The National Institute of Anthropology and History (INAH) organized the International Seminar of Historic Monuments Illumination International Seminar, with the aim of unifying criteria that remarks built heritage preservation. The meeting took place in Taxco, Guerrero.

At the inauguration of the academic forum, Agustin Salgado, INAH Historical Monuments national coordinator (CNMH), expressed that to present, “the concern is not to fix or place installations anymore, because we can illuminate a building from afar; in this sense, the case of Santa Prisca temple, in Taxco, is remarkable”.

The architect invited specialists to share their experiences, favorable or not, considering the theoretical moment of the restoration when these initiatives took place, as well as knowledge, instruments and technical methods valid at the moment.

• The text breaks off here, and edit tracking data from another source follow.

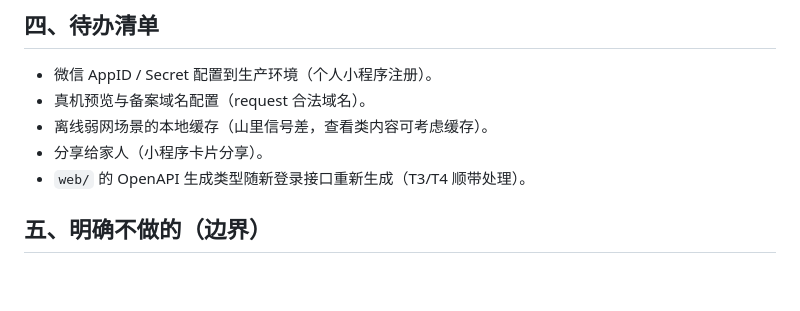
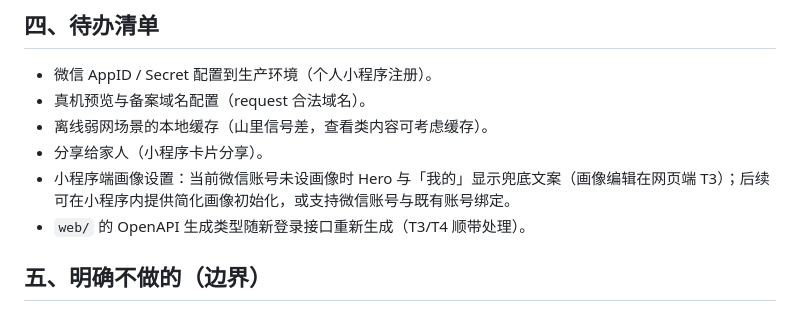
Before and after one commit to DarkArmed/outdoor, a Markdown page: docs/prd/PRD-005-小程序客户端.md, the part around the change. GitHub-like rendering; blank space fills up the shorter version.

Commit message:
PRD-005 待办补充：微信账号画像设置（automator 实机验收发现）
小程序在微信开发者工具中通过 miniprogram-automator 完成 10 步真实验收：
登录/计划库/详情/加入出行/勾选/长按打卡/徽章弹窗/我的，console 零报错。

```diff
--- a/docs/prd/PRD-005-小程序客户端.md
+++ b/docs/prd/PRD-005-小程序客户端.md
@@ -89,6 +89,7 @@
 - 真机预览与备案域名配置（request 合法域名）。
 - 离线弱网场景的本地缓存（山里信号差，查看类内容可考虑缓存）。
 - 分享给家人（小程序卡片分享）。
+- 小程序端画像设置：当前微信账号未设画像时 Hero 与「我的」显示兜底文案（画像编辑在网页端 T3）；后续可在小程序内提供简化画像初始化，或支持微信账号与既有账号绑定。
 - `web/` 的 OpenAPI 生成类型随新登录接口重新生成（T3/T4 顺带处理）。
 
 ## 五、明确不做的（边界）
```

Aspects to be considered are architectural unity, as well as non-intrusive materials and lighting systems, according to historical and scenic values of the cultural good; “this is the only way to establish theoretical, methodological and technological fundaments for built heritage value enhancement”.

Architect Ana Maria Lara Gutierrez, INAH-CNMH Licenses, Inspections and Registers director, alerted that light pollution affects sky observation, and recalled the Ensenada, Baja California experience, when, in 2006, regulations were established to favor energy conservation and sky darkness preservation.  

Taking these issues into account, and looking forward to train staff laboring at the Institute and entities related to these projects, INAH organized the Historical Monuments Illumination Seminar, with the intention of providing basic knowledge regarding illumination projects and tools to evaluate petitions received by INAH.

The inauguration was attended by Nora Elisa Mendez Gonzalez, director of Instituto Guerrerense de Cultura (Guerrero Culture Institute); Jorge Figueroa Ayala, general secretary of Taxco de Alarcon City Hall; Blanca Jimenez Padilla, director of Guerrero INAH Center, and Salvador Aceves Garcia, advisor to INAH General Direction.

Architect Alfonso Jimenez Martin, main architect at Seville Cathedral, in Spain, inaugurated presentations. Considered the greatest church in the world, until early 20th century it was illuminated with candles and olive oil lamps.

Jimenez Marin declared that the management model, which allows it to be self-sustainable, sets the pace for the administration of the nearly 70 Spanish cathedrals, which “are turning into museums that once in a while celebrate masses”.

“Illumination of religious precincts has always had a symbolic function; due to Marian cult, they posses a formal repertoire related to how light is produced; I invite you to deepen into archaeology of these installations, from chandeliers to gas bulbs”, he concluded.